BEGIN

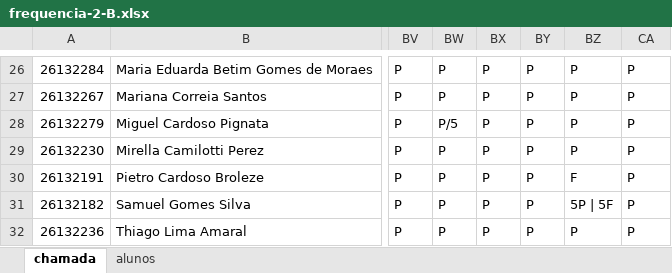
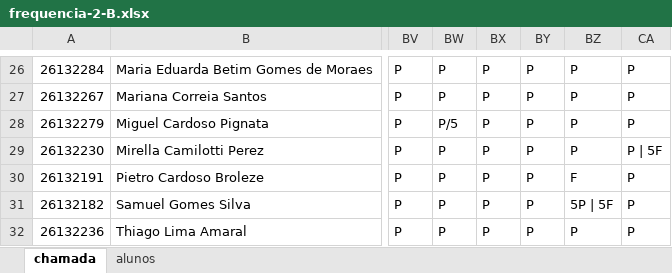
Before and after one commit to wellifabio/senai2026, an Excel workbook: ds/turmas/1DES_B/frequencia-2-B.xlsx, sheet chamada, drawn as a sheet; only a part is shown, gaps mark what is left out; values as stored, in another font and other column widths than the file's, no borders; conditional formats not drawn; the diff names each change by its address in the sheet, - before the commit and + after, or states it on an @@ line.

Commit message:
Att Chamada 2B

```diff
--- a/ds/turmas/1DES_B/frequencia-2-B.xlsx (sheet chamada)
+++ b/ds/turmas/1DES_B/frequencia-2-B.xlsx (sheet chamada)
-CA29: P
+CA29: P | 5F
```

END

• [What is required] Could the entries above be returned verbatim, with no pictures included?

• [Output below]
Before and after one commit to wellifabio/senai2026, an Excel workbook: ds/turmas/1DES_B/frequencia-2-B.xlsx, sheet chamada, drawn as a sheet; only a part is shown, gaps mark what is left out; values as stored, in another font and other column widths than the file's, no borders; conditional formats not drawn; the diff names each change by its address in the sheet, - before the commit and + after, or states it on an @@ line.

Commit message:
Att Chamada 2B

```diff
--- a/ds/turmas/1DES_B/frequencia-2-B.xlsx (sheet chamada)
+++ b/ds/turmas/1DES_B/frequencia-2-B.xlsx (sheet chamada)
-CA29: P
+CA29: P | 5F
```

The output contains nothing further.